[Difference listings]
+===+
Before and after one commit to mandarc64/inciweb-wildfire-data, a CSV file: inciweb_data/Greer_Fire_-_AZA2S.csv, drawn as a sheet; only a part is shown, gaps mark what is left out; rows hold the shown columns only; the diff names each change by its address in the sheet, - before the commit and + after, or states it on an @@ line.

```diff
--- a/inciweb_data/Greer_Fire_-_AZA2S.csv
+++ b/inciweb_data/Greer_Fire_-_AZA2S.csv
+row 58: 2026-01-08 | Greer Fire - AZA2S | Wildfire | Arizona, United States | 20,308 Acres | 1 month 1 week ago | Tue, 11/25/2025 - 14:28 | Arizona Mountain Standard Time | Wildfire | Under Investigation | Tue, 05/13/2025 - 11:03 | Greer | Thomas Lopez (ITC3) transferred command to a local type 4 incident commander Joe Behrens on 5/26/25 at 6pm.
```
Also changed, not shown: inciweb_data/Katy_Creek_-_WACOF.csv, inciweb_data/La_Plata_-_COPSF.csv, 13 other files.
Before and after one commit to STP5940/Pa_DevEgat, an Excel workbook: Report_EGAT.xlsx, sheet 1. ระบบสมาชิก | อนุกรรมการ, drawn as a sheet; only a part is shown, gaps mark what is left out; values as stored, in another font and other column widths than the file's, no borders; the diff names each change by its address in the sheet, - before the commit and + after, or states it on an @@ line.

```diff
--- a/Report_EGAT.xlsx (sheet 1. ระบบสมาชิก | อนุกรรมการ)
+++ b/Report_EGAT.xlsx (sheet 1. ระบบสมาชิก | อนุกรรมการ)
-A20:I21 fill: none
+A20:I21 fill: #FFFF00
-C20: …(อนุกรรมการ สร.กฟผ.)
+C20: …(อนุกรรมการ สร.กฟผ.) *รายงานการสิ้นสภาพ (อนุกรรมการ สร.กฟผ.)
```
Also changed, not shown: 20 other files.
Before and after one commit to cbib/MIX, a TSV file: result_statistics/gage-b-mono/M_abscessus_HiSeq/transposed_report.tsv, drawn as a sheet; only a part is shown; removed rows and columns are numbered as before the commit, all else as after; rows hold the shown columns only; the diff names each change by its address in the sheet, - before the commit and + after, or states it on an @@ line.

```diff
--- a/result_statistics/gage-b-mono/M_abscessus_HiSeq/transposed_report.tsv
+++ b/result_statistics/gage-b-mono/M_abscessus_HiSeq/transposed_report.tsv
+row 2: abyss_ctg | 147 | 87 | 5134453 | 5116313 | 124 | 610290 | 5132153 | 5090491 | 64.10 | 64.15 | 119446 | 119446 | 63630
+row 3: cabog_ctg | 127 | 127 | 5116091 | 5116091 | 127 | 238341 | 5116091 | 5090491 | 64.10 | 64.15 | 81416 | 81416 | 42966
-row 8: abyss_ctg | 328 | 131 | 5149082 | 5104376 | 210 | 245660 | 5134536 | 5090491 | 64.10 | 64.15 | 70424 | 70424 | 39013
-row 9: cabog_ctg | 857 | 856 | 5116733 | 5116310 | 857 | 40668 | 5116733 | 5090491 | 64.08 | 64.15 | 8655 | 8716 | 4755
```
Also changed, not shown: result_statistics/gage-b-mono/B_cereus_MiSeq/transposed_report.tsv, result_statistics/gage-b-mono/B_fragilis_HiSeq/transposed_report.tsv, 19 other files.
+===+
ASSIGNMENT - In the records above, some lines may contain the word "gage"; copy every one of them.

YOUR SOLUTION -
Before and after one commit to cbib/MIX, a TSV file: result_statistics/gage-b-mono/M_abscessus_HiSeq/transposed_report.tsv, drawn as a sheet; only a part is shown; removed rows and columns are numbered as before the commit, all else as after; rows hold the shown columns only; the diff names each change by its address in the sheet, - before the commit and + after, or states it on an @@ line.
--- a/result_statistics/gage-b-mono/M_abscessus_HiSeq/transposed_report.tsv
+++ b/result_statistics/gage-b-mono/M_abscessus_HiSeq/transposed_report.tsv
Also changed, not shown: result_statistics/gage-b-mono/B_cereus_MiSeq/transposed_report.tsv, result_statistics/gage-b-mono/B_fragilis_HiSeq/transposed_report.tsv, 19 other files.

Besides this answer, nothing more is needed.